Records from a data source
===============
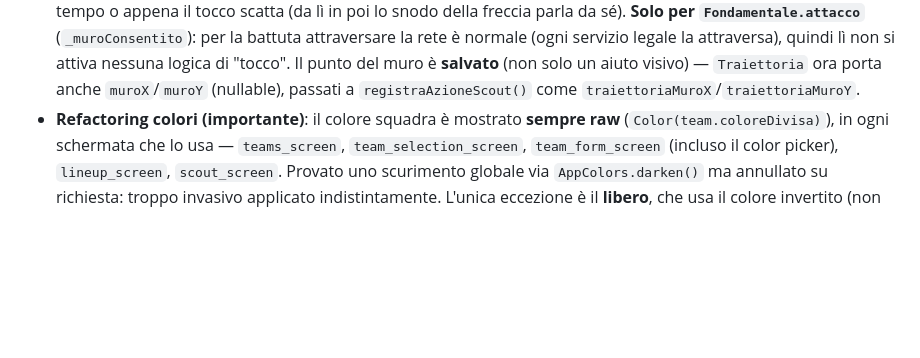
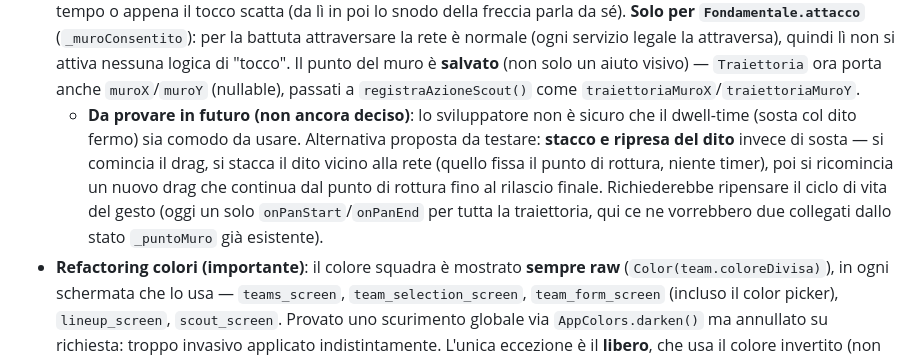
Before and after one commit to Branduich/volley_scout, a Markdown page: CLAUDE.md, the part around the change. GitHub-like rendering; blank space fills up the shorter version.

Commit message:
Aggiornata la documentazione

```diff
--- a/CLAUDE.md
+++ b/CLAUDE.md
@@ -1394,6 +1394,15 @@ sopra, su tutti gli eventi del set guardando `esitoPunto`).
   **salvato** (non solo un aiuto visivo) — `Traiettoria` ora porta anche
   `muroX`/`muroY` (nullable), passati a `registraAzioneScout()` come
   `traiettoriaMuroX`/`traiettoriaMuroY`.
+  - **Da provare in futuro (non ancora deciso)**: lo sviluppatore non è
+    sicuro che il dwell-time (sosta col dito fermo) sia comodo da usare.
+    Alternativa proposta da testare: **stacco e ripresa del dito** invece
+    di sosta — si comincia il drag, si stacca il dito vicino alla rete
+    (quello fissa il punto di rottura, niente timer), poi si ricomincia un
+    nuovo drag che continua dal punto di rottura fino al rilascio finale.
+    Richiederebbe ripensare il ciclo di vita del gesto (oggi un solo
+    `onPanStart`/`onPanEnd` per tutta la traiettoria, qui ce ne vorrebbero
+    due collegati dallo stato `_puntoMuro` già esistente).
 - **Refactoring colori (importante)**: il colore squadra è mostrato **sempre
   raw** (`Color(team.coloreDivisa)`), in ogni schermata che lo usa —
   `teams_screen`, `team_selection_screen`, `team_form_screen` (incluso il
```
===============
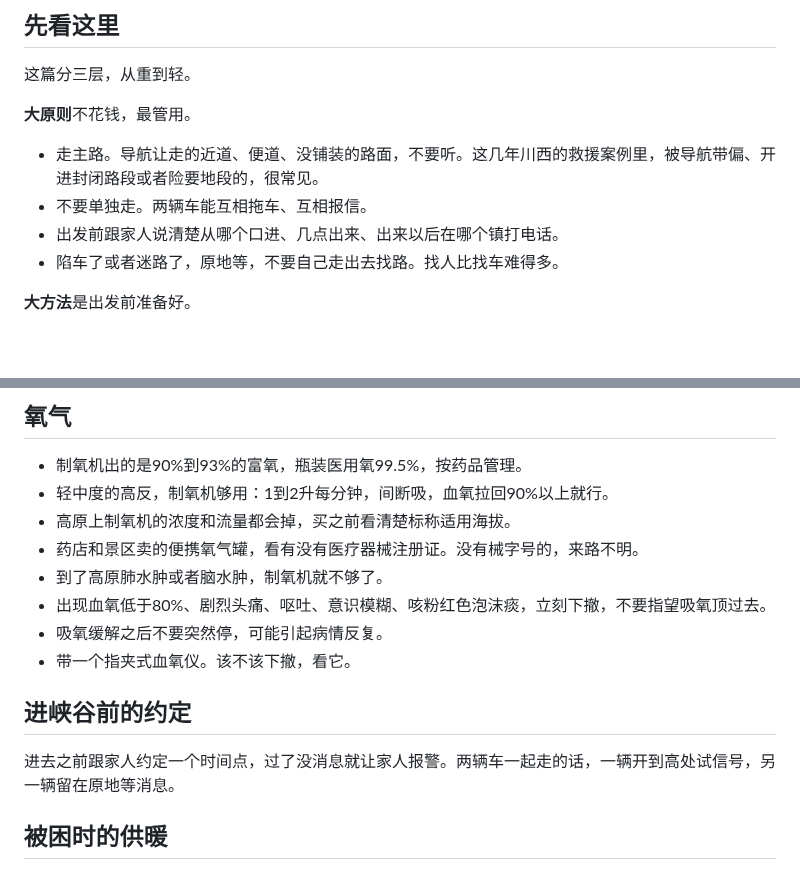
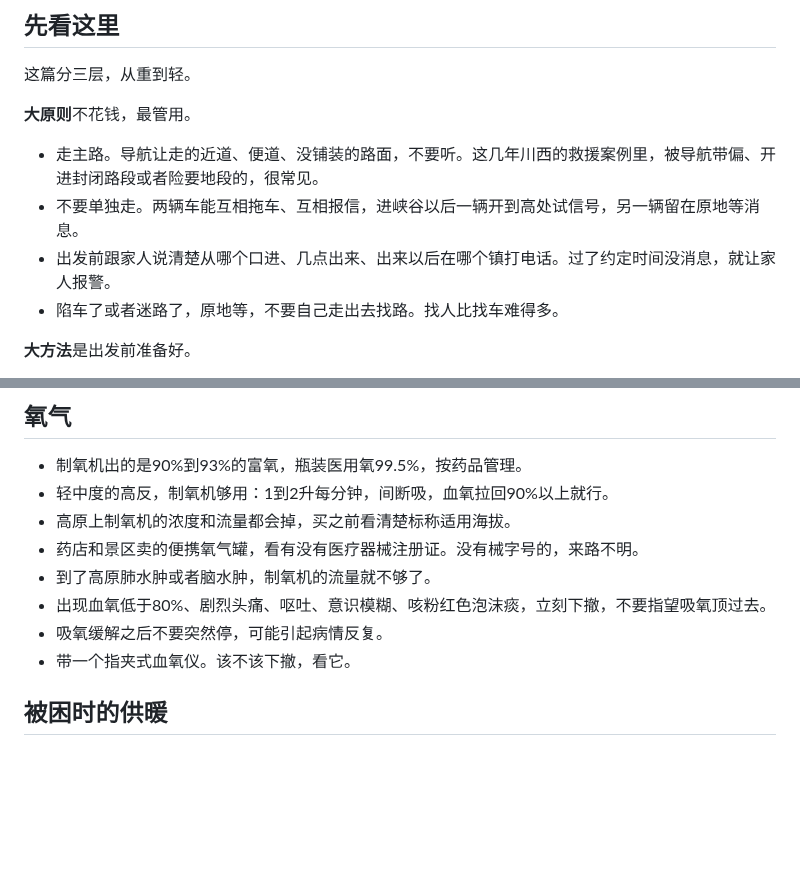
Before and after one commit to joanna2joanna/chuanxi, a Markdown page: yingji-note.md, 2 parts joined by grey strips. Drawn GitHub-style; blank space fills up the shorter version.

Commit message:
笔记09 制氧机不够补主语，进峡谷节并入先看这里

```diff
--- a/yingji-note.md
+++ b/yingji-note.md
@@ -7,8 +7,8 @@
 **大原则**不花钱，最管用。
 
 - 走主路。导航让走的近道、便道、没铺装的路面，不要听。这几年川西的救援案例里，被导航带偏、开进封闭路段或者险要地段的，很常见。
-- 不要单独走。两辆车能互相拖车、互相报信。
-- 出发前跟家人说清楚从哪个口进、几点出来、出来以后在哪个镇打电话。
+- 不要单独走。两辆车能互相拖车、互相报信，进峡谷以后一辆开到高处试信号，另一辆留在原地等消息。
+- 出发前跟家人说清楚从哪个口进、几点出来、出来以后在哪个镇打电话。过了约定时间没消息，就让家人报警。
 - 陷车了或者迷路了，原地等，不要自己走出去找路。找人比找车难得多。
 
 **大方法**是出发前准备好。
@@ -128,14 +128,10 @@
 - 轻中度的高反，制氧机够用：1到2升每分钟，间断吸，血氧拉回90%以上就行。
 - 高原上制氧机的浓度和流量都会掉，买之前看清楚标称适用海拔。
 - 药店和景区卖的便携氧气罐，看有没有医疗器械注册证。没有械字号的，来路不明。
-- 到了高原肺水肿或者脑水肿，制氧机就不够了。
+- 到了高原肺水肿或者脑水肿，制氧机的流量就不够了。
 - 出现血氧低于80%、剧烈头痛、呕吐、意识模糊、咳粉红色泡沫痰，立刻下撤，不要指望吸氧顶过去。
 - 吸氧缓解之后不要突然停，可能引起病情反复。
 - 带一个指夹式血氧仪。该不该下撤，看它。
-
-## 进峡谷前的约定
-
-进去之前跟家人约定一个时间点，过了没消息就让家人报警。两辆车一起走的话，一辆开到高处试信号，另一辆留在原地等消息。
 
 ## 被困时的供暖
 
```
===============
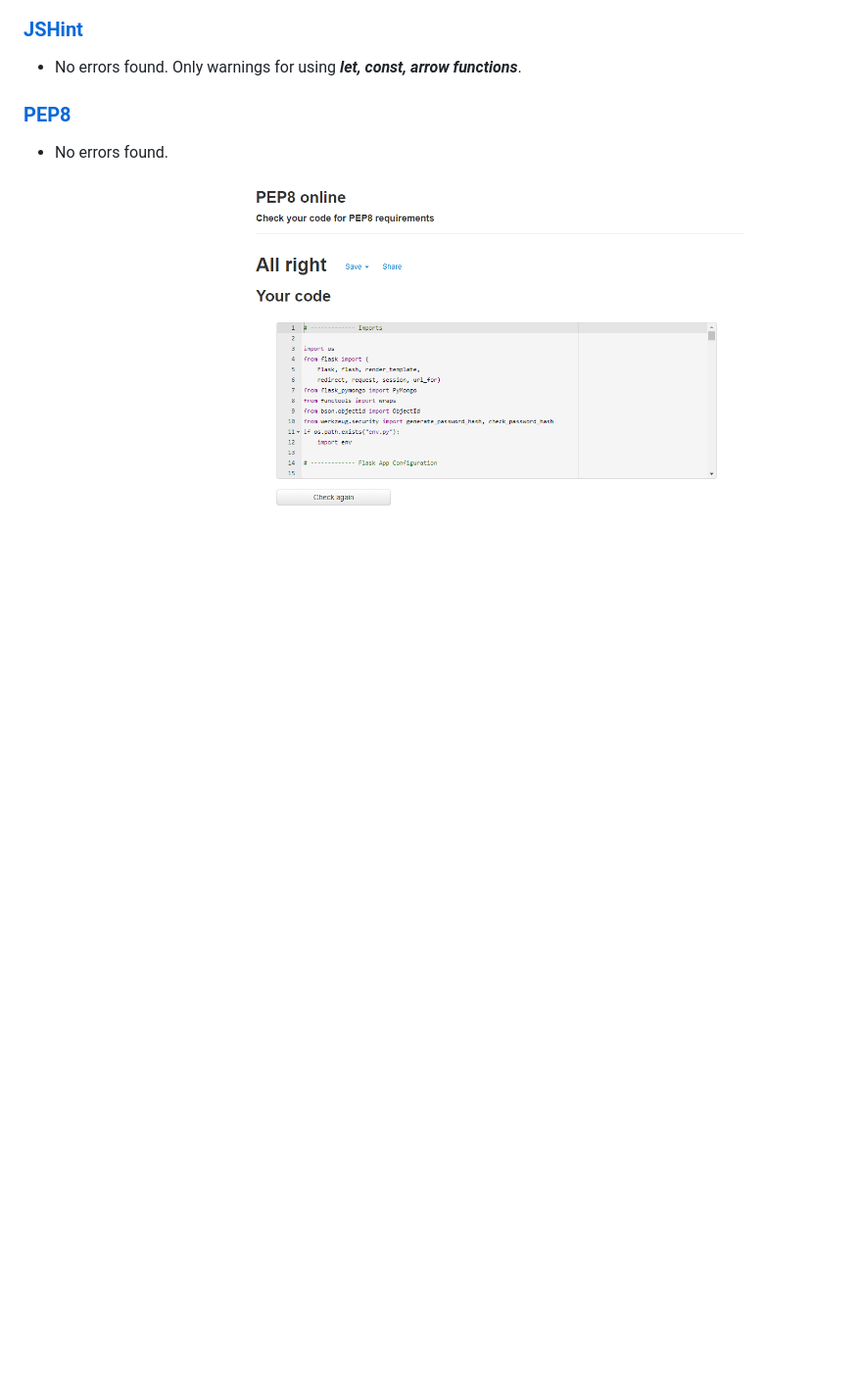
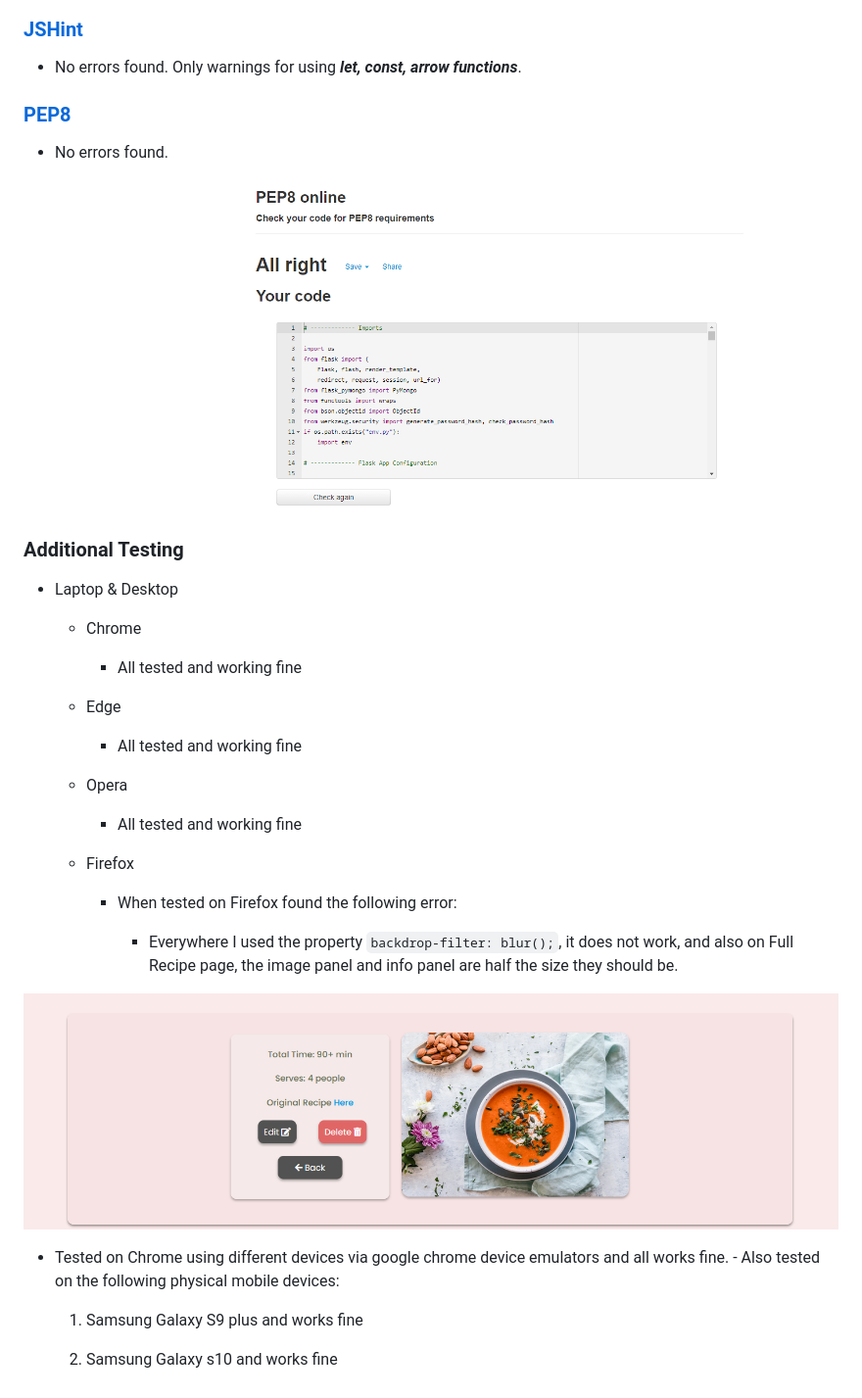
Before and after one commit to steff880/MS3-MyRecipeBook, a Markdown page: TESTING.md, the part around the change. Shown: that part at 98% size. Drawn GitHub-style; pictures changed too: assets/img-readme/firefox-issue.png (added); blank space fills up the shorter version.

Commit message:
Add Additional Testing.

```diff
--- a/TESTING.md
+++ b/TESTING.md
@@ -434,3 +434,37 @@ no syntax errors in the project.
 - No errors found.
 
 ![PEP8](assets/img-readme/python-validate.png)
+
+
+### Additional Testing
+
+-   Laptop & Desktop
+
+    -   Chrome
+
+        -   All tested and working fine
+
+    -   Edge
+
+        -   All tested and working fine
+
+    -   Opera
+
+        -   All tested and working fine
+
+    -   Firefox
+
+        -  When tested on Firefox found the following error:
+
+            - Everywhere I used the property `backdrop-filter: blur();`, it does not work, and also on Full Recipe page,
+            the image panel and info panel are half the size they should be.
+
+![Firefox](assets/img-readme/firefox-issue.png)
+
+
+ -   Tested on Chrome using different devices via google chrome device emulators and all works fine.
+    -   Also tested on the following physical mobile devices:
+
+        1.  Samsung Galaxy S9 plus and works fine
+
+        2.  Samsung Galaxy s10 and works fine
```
===============
## [What needs to be done]
Pick out every line above that contains the word "after" and copy it.

## [Response to the exercise]
Before and after one commit to Branduich/volley_scout, a Markdown page: CLAUDE.md, the part around the change. GitHub-like rendering; blank space fills up the shorter version.
Before and after one commit to joanna2joanna/chuanxi, a Markdown page: yingji-note.md, 2 parts joined by grey strips. Drawn GitHub-style; blank space fills up the shorter version.
Before and after one commit to steff880/MS3-MyRecipeBook, a Markdown page: TESTING.md, the part around the change. Shown: that part at 98% size. Drawn GitHub-style; pictures changed too: assets/img-readme/firefox-issue.png (added); blank space fills up the shorter version.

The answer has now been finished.